Scanning NRIPulse ‘Baby of the Fortnight’ archives I found quite a few parents listing pressure cooker whistle as a scary item. We’re talking about infants from four to 12 months. Why can’t we have a silencer fitted in to kill that noise ? Maybe housewives should represent to the cooker makers. If they can’t kill the shrill, manufacturers could think of modulating it to produce a Himesh Reshamiya number. I hear he is adept in making music (or what passes for it) out of piercing sounds.

May 8, 2006

The Coonoor connection

A nice thing about blogging is it enables connectivity that transcends memory; insofar as it re-connects one-time friends who have long ceased to remember each other. I heard from such a friend, Mr Marshall Gass in New Zealand, the other day, for no reason other than that he happened to Google something I wrote in zine5 some time back – ‘And so I must write to GVK and say Hi’. The zine5 piece had “stirred the tentacles of an old memory”.

Mr Gass used to blog in a Coonoor site I hosted before moving to Mysore. Of the site, Mr Gass, who had left Coonoor over 35 years back, wrote; “So many mates from the old school days have made contact since my e-mail went on this site (Coonoor Connection) – Hindley, Ramamurthy, Francis Mathews, Eates. Amazing. It was the best fun in the world, catching up with those guys I played marbles with 35 years back”.
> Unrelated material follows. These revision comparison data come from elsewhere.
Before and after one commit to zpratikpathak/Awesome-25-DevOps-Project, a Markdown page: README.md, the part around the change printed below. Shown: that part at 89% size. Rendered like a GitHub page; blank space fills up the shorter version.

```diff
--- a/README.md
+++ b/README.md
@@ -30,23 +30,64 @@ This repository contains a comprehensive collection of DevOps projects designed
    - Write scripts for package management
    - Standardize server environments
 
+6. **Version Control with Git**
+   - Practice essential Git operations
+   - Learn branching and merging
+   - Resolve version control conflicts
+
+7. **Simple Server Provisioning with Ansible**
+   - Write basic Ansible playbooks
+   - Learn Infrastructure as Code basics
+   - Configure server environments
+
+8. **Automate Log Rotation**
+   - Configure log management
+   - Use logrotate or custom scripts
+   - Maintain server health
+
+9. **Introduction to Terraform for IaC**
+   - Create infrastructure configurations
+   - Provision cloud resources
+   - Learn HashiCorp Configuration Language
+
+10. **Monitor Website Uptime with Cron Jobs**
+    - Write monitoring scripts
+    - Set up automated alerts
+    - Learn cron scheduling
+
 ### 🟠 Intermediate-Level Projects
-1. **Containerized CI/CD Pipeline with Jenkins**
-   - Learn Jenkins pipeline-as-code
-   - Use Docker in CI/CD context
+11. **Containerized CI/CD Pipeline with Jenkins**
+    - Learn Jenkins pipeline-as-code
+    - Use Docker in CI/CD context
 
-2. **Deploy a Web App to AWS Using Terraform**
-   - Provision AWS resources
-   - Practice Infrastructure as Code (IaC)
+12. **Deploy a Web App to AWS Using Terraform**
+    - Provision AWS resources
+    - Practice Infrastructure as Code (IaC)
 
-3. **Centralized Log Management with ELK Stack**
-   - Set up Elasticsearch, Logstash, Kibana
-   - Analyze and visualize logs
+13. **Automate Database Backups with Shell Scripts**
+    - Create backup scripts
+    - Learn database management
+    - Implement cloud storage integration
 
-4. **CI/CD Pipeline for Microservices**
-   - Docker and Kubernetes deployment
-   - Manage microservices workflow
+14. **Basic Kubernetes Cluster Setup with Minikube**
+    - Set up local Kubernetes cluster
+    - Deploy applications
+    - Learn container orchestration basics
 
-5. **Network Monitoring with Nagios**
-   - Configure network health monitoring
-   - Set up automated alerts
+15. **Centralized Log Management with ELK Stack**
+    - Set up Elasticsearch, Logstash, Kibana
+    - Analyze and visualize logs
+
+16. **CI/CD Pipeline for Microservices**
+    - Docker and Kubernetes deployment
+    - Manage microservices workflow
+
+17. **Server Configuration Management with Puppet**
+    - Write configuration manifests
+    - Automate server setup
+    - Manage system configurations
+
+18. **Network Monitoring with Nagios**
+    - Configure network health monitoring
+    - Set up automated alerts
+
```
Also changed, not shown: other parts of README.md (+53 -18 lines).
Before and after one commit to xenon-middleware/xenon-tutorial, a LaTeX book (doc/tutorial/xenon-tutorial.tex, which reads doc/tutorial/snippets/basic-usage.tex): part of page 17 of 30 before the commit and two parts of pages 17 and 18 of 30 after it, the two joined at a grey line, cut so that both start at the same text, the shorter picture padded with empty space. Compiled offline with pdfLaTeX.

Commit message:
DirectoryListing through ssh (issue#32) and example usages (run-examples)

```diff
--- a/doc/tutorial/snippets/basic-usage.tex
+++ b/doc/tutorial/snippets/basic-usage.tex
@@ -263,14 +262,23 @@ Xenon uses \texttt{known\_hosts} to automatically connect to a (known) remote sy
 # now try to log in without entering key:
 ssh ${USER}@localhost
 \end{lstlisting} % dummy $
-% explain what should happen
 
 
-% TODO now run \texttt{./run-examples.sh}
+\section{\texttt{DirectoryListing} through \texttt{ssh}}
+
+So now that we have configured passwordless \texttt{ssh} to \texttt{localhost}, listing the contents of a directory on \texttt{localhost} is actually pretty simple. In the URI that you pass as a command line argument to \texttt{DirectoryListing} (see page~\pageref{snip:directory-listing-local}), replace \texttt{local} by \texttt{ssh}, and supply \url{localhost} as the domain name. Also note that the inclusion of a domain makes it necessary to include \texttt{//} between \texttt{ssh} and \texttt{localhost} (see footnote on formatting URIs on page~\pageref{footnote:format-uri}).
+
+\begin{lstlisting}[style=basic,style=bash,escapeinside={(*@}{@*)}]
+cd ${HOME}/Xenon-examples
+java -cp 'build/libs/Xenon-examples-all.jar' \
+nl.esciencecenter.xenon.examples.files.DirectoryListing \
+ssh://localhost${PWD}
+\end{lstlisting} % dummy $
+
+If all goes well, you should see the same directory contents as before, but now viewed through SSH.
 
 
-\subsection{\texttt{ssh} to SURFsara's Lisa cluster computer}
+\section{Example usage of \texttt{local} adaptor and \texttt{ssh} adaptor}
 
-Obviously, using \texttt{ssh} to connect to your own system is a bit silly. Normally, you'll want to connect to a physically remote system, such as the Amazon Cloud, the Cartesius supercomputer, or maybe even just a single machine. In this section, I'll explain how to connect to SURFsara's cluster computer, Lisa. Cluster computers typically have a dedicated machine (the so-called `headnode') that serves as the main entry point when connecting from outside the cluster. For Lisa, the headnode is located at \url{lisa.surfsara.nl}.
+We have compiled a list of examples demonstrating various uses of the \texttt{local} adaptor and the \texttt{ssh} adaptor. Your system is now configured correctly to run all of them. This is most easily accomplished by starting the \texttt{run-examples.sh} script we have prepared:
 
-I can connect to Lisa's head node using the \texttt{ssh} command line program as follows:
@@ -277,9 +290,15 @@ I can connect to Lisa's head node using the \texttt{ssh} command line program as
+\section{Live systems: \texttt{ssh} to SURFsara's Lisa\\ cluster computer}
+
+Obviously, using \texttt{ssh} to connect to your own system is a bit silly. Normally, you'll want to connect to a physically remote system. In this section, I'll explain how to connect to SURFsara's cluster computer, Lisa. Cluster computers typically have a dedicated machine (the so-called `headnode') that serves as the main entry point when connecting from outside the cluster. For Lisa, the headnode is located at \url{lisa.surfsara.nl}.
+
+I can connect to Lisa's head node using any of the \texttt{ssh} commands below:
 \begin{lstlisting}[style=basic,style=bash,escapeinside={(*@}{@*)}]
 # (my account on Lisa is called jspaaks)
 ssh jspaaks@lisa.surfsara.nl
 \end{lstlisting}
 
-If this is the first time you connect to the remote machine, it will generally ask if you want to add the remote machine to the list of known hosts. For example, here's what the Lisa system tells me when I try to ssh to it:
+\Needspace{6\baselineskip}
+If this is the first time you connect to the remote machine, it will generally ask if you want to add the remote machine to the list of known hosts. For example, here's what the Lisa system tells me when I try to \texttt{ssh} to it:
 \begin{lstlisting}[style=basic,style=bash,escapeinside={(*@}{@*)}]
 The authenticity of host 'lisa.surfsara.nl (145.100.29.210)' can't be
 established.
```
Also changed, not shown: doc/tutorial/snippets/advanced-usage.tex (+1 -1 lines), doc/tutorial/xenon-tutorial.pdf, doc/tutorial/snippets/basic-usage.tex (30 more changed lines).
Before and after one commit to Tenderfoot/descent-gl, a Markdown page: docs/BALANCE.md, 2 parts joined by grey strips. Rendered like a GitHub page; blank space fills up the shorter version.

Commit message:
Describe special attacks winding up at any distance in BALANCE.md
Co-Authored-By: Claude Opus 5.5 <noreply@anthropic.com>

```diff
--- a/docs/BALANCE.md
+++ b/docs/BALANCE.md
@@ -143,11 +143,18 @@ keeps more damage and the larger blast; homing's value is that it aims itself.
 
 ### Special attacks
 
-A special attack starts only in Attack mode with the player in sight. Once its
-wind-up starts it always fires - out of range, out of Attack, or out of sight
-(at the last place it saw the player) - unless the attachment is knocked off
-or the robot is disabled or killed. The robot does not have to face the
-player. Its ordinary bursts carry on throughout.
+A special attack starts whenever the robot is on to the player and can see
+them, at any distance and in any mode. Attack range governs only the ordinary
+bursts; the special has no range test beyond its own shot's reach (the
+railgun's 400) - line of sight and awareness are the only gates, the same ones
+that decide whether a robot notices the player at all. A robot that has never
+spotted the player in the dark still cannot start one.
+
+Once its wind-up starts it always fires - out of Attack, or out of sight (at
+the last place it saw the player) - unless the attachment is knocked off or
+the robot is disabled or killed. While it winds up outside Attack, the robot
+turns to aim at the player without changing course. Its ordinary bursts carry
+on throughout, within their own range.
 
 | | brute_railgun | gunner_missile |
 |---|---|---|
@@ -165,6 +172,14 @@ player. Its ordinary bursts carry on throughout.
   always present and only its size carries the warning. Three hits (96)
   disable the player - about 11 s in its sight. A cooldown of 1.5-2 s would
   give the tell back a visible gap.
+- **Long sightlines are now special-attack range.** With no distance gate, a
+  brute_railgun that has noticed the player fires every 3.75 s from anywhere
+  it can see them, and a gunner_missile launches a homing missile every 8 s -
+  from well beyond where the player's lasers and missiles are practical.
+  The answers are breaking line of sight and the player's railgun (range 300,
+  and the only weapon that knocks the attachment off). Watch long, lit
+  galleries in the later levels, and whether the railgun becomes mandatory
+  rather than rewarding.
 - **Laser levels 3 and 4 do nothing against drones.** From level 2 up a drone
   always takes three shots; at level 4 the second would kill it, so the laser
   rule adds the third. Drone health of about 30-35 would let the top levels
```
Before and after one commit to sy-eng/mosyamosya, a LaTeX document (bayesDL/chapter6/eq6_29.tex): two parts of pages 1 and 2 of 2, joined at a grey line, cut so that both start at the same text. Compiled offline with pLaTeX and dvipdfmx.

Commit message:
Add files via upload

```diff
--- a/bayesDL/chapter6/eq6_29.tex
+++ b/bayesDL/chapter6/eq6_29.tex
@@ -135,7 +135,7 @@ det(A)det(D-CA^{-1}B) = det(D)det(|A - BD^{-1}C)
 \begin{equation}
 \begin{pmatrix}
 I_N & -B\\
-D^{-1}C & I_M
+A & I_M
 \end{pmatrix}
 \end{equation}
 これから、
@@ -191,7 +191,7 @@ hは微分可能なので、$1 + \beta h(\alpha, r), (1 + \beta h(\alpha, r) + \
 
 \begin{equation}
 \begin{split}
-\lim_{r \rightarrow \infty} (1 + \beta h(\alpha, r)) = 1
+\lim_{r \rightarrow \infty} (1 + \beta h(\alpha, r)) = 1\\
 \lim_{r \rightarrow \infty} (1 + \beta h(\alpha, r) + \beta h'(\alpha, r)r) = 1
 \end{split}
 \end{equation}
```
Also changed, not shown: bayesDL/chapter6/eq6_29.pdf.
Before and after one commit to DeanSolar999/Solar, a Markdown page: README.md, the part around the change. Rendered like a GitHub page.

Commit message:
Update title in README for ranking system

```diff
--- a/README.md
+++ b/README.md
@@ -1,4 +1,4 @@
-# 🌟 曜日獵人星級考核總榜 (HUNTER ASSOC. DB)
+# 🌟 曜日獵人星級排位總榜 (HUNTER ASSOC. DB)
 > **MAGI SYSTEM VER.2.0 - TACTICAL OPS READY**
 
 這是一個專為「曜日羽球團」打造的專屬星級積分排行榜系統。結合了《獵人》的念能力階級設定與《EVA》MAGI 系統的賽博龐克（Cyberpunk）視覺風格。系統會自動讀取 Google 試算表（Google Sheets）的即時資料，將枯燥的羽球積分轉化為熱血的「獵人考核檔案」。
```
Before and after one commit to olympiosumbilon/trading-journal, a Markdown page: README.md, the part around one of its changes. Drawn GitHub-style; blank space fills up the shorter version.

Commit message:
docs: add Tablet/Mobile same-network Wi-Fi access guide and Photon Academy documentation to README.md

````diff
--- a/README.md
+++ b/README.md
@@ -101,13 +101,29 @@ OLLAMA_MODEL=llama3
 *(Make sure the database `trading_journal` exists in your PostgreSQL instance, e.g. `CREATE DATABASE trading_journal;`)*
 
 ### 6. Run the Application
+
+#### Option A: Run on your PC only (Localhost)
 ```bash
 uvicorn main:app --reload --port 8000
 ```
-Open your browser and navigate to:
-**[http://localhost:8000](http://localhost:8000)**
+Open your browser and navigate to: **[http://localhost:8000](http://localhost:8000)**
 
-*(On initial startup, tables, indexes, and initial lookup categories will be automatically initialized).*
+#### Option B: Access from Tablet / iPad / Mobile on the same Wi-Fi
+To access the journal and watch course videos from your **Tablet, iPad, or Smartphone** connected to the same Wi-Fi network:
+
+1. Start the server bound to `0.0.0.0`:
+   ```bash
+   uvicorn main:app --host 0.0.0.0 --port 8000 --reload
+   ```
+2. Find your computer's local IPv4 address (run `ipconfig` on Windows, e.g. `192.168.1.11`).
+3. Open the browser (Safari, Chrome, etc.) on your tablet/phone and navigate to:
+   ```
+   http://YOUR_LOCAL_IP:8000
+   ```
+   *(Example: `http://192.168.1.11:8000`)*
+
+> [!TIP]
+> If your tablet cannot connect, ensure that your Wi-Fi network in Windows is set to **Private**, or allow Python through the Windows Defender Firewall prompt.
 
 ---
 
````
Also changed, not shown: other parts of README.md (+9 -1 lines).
In his e-mail this Coonoor-connected New Zealander said his memories of the place were ‘browned and faded like an antique photograph’ and described Coonoor as ‘epitaph of a cherubic dream’. “The contacts appeared and disappeared, and once in a while I get the do-you-remember-me story”, writes Mr Gass, “I most often do”.

I write to him saying we have moved on to Mysore, and had to abandon the Coonoor site, now dead out of sheer neglect. But then Mr Gass has a Mysore connection as well. Look up his blog entry in Impressions – ‘Up close and cheeky with Mysore crocs’.

May 5, 2006

Coping with stray cows in California

San Ramon: A newspaper reader in our neighbourhood paper shares her thoughts on coping with stray cows on hiking trails. For someone from Mysore, where I confront cattle on streets whenever I stir out of house, any advice on tackling cows is of interest. Here is what the Californian cow adviser has to say:

“They (cows) seem to consider us (humans) a threat only if they perceive us to be staring at them. My husband and I have the following conversation while approaching cattle on the trails. We don’t look at them; instead, say to each other ‘I don’t see a cow, do you?’, I say. He says, ‘no, I don’t see any cows either’

“Calm voices seem to help. We’ve walked by cows so close we could have touched them. They don’t run or even move. I think they think we don’t see them. It’s as if they don’t see us, either. I highly recommend this technique”